PROMPT: Examine each line of the data, and copy the ones containing "bend".

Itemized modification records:
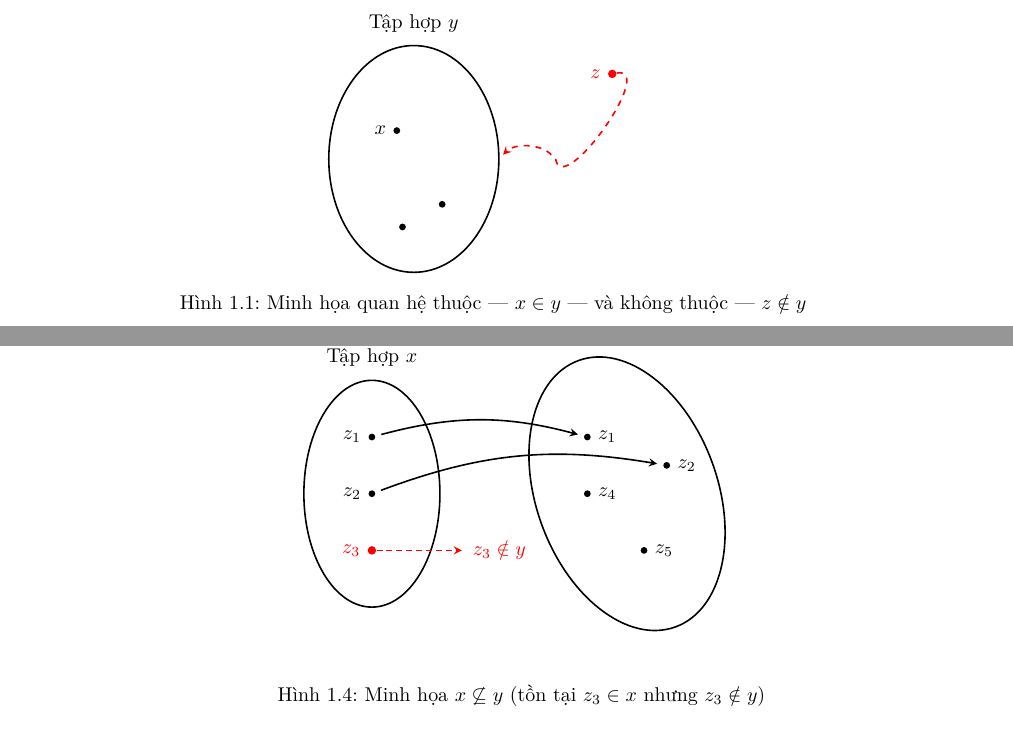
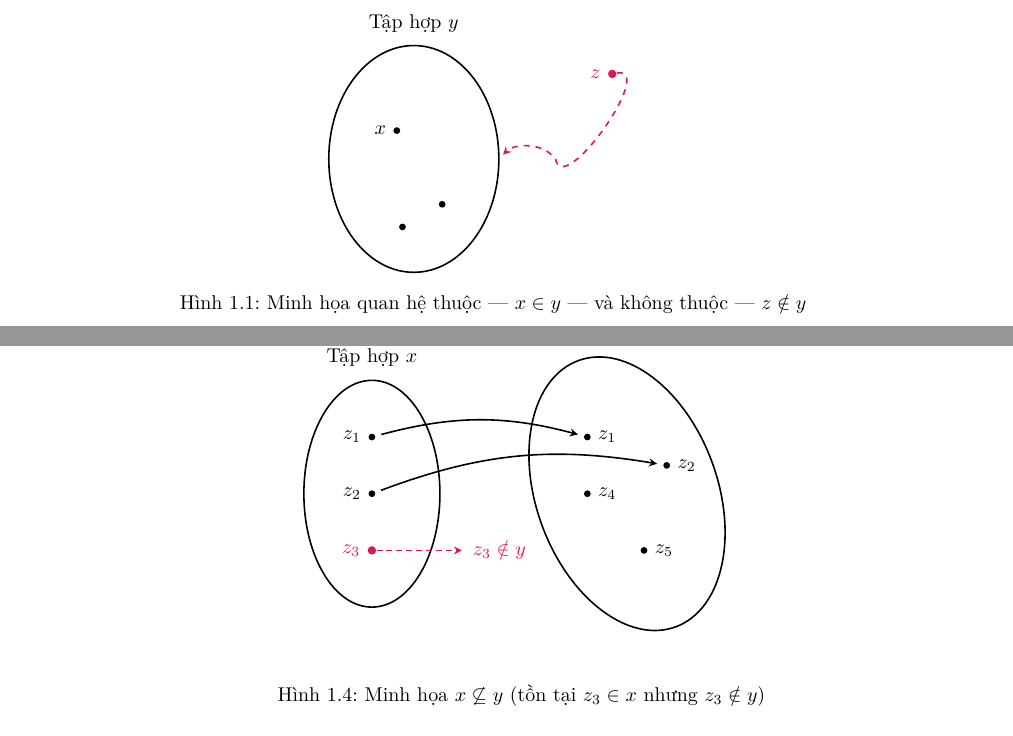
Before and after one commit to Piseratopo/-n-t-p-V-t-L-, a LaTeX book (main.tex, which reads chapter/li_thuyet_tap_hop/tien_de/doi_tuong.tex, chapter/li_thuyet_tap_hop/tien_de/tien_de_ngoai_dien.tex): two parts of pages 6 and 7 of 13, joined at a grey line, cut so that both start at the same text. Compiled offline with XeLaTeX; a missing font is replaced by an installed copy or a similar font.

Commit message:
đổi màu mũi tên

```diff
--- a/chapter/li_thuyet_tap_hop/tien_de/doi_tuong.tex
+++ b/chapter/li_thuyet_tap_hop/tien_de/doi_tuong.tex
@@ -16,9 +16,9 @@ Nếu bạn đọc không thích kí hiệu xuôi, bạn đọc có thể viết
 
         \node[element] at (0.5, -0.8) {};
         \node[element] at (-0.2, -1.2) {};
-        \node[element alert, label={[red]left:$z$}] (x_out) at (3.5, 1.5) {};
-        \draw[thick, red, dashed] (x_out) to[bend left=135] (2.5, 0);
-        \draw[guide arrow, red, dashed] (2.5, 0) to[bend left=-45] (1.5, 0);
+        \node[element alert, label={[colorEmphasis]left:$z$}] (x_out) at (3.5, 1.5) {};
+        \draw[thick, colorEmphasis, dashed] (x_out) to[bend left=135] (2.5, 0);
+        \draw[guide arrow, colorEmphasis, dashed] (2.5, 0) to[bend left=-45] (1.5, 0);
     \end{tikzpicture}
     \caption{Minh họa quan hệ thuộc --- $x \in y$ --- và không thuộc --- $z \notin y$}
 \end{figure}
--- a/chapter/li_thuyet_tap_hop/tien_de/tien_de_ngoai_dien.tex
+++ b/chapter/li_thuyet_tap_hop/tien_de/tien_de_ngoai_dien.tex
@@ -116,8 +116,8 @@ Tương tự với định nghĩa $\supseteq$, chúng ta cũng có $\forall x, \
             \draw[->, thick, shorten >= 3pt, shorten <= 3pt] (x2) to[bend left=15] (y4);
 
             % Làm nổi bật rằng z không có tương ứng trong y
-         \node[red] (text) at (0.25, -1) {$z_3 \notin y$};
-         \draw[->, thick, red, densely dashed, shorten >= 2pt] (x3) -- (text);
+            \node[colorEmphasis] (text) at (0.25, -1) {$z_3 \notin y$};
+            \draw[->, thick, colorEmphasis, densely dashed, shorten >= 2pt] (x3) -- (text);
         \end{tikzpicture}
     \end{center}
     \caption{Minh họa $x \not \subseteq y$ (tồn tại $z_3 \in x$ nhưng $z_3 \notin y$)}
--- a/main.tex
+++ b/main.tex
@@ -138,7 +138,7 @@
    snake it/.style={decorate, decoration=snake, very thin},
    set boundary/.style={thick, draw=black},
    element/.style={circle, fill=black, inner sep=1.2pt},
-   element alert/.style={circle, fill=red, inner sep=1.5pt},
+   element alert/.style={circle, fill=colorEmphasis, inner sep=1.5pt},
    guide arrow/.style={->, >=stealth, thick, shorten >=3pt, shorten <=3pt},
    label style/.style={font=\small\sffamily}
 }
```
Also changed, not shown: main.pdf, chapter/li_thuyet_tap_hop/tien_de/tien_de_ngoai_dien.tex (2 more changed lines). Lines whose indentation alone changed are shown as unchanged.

---

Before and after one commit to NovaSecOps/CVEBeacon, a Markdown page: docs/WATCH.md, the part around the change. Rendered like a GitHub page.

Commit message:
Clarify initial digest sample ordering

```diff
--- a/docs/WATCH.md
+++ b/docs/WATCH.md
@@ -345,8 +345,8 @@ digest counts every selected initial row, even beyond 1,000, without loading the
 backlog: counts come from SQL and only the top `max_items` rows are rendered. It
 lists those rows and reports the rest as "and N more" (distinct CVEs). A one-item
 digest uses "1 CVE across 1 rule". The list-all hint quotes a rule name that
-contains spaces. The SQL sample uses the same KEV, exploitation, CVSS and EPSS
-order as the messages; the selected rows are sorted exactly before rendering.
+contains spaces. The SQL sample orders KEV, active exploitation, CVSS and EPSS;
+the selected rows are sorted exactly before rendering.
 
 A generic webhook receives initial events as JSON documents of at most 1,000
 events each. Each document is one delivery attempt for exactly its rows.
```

THE COMPLETED TASK:
-        \draw[thick, red, dashed] (x_out) to[bend left=135] (2.5, 0);
-        \draw[guide arrow, red, dashed] (2.5, 0) to[bend left=-45] (1.5, 0);
+        \draw[thick, colorEmphasis, dashed] (x_out) to[bend left=135] (2.5, 0);
+        \draw[guide arrow, colorEmphasis, dashed] (2.5, 0) to[bend left=-45] (1.5, 0);
             \draw[->, thick, shorten >= 3pt, shorten <= 3pt] (x2) to[bend left=15] (y4);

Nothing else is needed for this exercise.